(PROVIDED INFORMATION Opens)

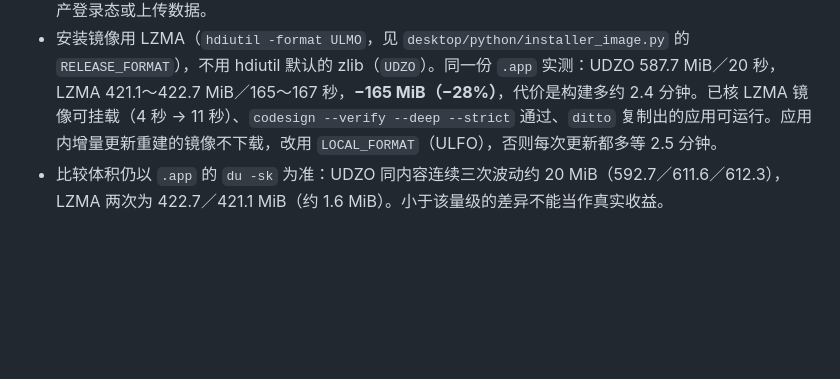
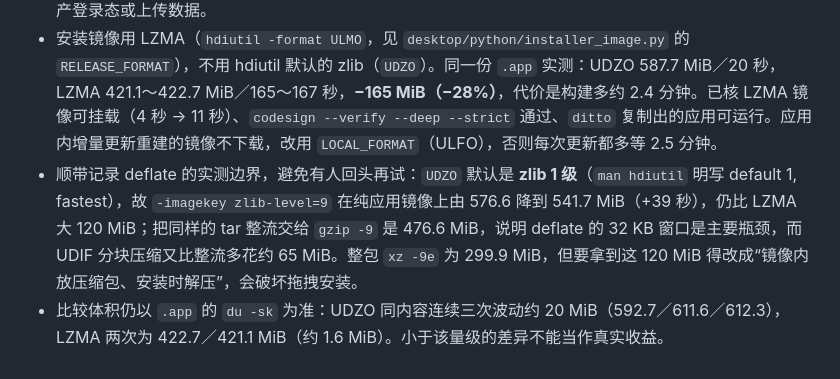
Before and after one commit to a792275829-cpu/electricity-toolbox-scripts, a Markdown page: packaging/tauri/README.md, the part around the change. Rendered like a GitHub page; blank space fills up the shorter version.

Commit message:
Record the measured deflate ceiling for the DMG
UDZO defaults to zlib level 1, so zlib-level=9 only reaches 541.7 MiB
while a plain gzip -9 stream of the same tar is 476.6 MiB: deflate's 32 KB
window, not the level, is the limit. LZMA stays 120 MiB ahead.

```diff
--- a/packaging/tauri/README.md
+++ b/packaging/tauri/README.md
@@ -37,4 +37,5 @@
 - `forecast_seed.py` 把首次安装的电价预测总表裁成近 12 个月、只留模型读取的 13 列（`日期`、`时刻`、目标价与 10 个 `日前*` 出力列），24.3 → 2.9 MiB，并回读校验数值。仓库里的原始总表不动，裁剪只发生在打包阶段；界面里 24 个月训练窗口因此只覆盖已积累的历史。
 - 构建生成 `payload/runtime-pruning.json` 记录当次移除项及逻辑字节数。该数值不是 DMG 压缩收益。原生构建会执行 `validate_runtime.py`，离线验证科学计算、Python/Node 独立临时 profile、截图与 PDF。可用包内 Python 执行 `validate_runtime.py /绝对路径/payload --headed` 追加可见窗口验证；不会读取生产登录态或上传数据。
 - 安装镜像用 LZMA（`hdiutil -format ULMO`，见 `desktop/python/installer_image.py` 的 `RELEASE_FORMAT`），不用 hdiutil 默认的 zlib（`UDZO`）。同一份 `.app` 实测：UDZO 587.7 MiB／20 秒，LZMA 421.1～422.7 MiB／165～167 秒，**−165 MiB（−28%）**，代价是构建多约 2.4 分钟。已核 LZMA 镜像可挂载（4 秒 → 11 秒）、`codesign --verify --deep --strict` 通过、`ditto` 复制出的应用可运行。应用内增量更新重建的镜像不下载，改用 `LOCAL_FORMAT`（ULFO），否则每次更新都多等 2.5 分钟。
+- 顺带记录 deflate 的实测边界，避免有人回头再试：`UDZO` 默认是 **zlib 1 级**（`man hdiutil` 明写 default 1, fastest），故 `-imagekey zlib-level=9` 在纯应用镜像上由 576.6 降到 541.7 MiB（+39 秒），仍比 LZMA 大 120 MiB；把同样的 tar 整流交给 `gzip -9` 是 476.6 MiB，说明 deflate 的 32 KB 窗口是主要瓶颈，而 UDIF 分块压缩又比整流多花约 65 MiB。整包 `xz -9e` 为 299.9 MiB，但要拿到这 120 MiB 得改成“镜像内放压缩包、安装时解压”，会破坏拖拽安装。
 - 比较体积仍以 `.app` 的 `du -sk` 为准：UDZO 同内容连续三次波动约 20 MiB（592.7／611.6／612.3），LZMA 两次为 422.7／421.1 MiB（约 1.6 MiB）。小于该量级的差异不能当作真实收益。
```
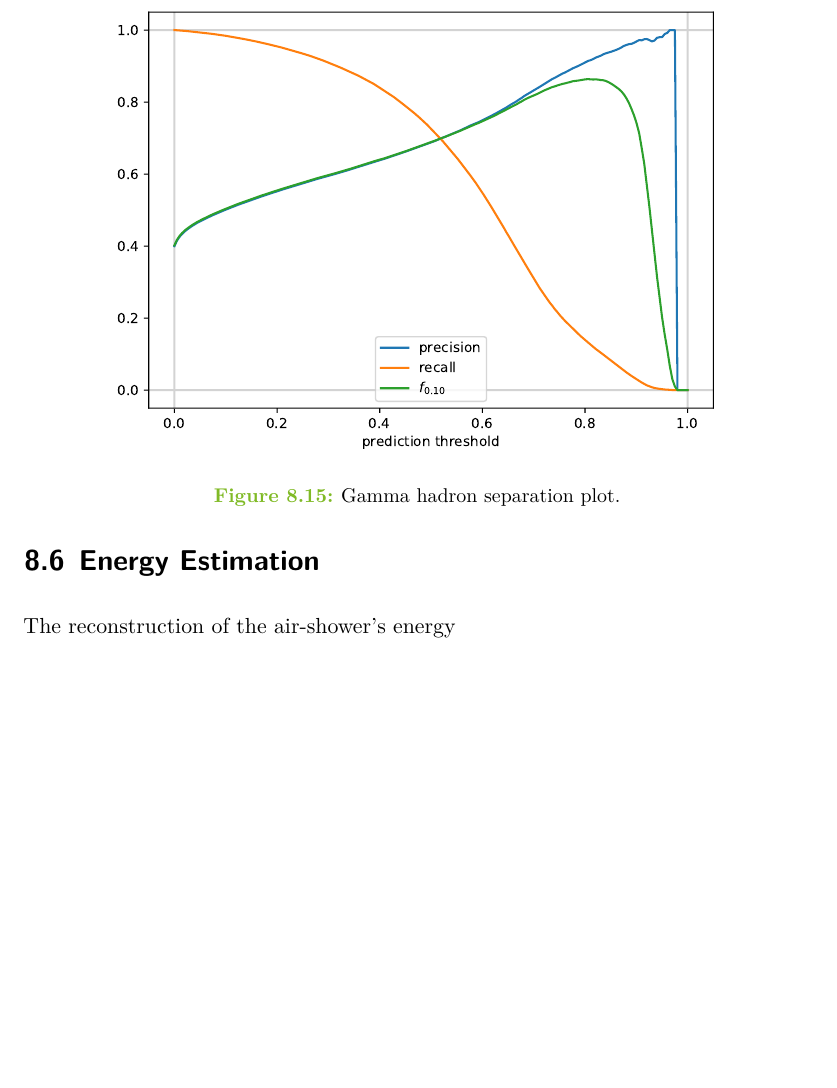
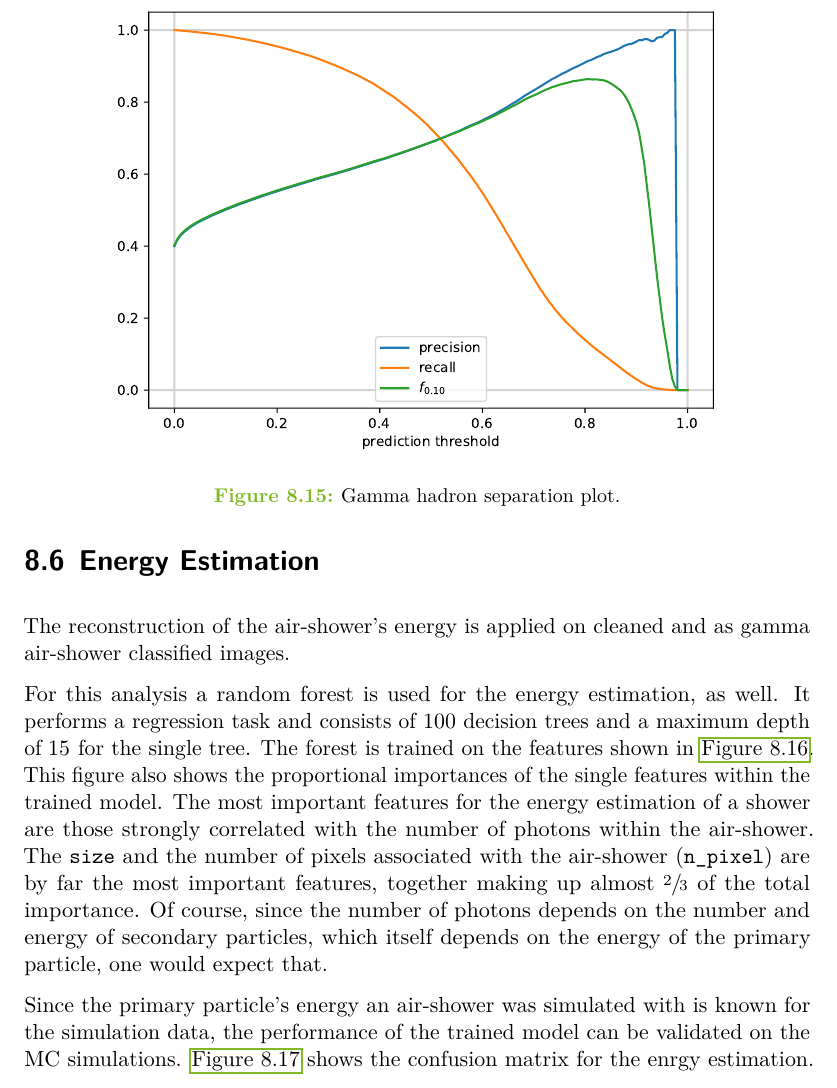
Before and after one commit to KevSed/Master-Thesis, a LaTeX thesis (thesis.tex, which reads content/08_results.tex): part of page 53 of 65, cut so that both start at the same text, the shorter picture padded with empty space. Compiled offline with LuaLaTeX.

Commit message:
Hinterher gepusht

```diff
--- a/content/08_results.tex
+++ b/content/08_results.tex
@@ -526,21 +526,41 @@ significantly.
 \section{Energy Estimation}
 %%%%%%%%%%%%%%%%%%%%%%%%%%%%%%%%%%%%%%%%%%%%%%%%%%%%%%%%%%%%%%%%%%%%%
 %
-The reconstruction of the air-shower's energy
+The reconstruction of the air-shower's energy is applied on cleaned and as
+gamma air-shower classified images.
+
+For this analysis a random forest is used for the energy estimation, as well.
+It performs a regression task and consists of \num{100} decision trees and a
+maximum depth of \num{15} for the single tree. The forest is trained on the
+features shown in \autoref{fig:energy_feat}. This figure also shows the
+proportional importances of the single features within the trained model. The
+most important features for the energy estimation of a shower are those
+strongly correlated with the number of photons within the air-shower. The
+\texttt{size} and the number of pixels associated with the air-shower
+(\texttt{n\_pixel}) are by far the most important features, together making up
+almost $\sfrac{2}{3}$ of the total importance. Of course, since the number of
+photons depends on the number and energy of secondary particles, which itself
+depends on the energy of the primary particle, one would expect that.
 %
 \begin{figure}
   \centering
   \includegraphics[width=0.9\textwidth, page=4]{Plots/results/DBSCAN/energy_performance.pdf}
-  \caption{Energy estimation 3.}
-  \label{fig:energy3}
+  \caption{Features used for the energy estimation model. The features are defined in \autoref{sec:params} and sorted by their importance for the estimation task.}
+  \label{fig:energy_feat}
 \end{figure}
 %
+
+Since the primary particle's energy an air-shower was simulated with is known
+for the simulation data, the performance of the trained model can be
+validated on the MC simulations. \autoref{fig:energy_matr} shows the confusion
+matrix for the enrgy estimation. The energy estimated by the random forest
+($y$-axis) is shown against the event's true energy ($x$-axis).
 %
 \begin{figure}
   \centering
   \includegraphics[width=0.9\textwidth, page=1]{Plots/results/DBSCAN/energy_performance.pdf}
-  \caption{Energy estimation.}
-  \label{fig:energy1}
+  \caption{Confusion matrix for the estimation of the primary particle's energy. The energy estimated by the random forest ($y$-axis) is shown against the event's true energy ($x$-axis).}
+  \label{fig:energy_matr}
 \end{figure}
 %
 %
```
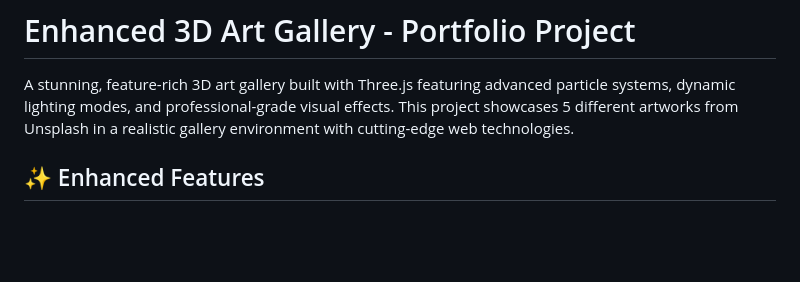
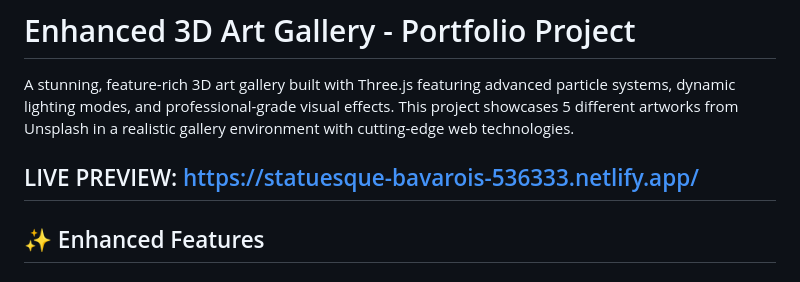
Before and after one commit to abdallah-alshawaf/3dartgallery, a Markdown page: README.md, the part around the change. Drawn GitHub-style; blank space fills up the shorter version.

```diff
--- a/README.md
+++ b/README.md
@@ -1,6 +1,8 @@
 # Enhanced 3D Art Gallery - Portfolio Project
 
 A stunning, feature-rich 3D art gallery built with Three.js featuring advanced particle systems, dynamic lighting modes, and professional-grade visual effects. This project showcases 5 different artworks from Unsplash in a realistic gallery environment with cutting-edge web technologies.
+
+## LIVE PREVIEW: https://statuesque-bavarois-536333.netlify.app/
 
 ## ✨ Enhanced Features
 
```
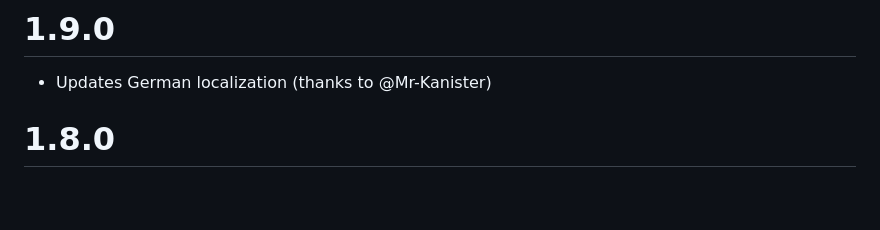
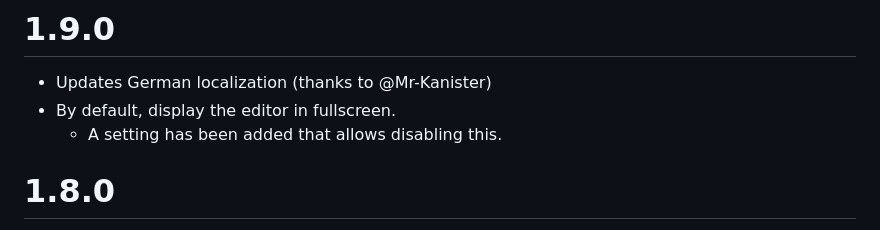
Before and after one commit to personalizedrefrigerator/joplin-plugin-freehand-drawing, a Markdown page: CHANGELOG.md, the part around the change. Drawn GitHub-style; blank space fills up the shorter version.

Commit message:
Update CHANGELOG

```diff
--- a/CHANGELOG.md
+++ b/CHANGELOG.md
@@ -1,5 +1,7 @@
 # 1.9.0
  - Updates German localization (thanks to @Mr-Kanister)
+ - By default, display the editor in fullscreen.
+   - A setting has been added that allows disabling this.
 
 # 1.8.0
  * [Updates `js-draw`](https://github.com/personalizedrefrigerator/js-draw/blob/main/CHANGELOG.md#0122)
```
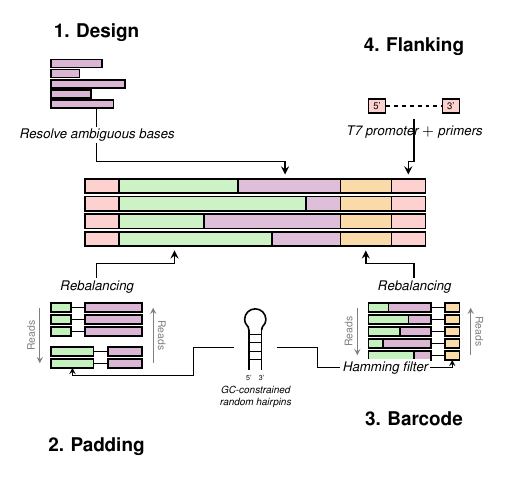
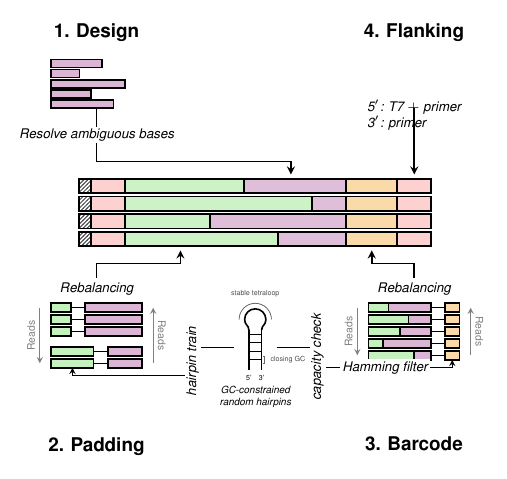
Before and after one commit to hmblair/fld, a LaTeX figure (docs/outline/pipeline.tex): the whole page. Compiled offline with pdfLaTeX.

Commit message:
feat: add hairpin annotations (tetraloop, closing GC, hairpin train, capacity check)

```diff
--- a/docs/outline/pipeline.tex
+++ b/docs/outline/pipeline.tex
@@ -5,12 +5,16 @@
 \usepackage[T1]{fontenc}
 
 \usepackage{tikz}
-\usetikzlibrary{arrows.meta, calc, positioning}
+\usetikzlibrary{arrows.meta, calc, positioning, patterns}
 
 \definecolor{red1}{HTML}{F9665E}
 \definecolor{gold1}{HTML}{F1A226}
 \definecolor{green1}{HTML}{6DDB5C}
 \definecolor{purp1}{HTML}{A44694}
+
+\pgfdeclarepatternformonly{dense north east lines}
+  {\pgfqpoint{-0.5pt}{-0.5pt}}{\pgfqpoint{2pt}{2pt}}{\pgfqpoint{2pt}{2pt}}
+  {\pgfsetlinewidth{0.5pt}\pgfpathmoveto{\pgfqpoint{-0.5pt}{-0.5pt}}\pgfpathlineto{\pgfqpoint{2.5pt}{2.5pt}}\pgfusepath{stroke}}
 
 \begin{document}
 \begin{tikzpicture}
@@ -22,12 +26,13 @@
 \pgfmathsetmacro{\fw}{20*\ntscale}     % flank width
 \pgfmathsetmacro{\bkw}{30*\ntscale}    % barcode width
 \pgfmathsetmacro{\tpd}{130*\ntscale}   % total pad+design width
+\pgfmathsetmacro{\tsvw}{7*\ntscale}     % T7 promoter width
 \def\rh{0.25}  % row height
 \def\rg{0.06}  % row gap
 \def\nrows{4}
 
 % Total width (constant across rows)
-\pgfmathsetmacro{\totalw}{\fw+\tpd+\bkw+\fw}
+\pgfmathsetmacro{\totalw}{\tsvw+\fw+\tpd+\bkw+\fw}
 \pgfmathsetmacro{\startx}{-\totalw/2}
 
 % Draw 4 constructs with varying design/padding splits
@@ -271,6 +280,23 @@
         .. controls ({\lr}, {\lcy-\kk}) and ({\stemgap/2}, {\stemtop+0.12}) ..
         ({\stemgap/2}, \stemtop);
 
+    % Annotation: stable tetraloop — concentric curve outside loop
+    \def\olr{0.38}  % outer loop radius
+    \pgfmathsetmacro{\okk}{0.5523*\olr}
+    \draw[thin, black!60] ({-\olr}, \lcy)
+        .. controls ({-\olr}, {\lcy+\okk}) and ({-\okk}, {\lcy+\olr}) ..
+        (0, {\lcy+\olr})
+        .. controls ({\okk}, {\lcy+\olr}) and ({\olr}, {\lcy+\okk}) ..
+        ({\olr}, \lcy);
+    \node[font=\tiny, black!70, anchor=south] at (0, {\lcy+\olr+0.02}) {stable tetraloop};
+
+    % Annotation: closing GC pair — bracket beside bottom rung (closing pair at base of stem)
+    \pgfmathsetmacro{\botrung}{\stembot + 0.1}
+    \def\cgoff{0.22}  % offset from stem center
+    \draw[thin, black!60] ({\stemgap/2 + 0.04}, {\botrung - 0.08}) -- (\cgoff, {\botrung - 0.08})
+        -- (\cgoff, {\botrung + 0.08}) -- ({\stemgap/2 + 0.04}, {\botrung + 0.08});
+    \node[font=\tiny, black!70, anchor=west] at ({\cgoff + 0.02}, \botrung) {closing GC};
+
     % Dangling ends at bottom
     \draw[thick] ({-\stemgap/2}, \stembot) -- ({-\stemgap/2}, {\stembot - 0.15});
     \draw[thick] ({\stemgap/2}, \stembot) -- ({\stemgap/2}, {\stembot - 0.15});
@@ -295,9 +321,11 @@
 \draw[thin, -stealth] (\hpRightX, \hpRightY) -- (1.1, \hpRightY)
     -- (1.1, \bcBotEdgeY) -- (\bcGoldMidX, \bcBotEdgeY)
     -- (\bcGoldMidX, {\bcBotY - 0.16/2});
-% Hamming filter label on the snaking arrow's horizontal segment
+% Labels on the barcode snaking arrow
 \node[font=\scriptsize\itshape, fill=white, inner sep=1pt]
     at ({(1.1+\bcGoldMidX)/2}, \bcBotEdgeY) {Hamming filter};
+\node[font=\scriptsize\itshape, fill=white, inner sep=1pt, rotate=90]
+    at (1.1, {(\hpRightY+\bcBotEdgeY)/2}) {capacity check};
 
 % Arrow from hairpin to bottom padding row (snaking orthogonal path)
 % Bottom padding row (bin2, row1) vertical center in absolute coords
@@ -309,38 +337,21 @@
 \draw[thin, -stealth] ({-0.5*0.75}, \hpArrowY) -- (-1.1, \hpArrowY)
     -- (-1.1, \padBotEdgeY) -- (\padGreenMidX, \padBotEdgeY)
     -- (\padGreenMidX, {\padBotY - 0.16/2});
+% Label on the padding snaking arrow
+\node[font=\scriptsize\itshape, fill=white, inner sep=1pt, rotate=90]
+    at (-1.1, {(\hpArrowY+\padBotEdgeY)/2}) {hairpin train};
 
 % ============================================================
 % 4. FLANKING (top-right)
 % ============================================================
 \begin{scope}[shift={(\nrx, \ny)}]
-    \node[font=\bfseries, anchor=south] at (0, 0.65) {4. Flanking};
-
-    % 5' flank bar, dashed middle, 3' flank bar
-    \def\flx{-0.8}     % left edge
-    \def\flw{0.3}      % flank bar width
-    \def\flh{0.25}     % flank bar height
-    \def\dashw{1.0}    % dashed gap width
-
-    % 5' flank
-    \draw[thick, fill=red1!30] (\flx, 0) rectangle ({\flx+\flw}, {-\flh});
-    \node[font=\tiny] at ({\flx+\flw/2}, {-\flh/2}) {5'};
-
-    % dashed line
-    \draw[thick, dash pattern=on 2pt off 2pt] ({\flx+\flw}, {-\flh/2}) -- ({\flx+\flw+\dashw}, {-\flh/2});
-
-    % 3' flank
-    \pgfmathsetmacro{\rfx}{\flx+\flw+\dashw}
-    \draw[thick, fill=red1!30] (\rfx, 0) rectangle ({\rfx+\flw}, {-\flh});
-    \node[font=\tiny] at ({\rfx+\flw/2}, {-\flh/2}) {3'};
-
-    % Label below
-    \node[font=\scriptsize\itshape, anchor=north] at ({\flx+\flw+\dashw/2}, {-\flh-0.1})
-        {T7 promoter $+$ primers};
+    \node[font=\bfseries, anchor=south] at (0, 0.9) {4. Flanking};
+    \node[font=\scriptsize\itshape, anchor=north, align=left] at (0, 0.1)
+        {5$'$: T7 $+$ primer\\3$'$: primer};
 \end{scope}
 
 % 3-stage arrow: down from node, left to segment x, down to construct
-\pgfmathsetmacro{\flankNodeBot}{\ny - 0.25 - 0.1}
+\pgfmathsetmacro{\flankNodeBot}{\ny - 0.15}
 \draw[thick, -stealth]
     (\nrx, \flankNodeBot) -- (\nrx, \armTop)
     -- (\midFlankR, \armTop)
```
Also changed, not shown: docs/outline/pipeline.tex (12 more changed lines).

(PROVIDED INFORMATION Closes)

Report each line of the material in which the string "caption" occurs.

-  \caption{Energy estimation 3.}
+  \caption{Features used for the energy estimation model. The features are defined in \autoref{sec:params} and sorted by their importance for the estimation task.}
-  \caption{Energy estimation.}
+  \caption{Confusion matrix for the estimation of the primary particle's energy. The energy estimated by the random forest ($y$-axis) is shown against the event's true energy ($x$-axis).}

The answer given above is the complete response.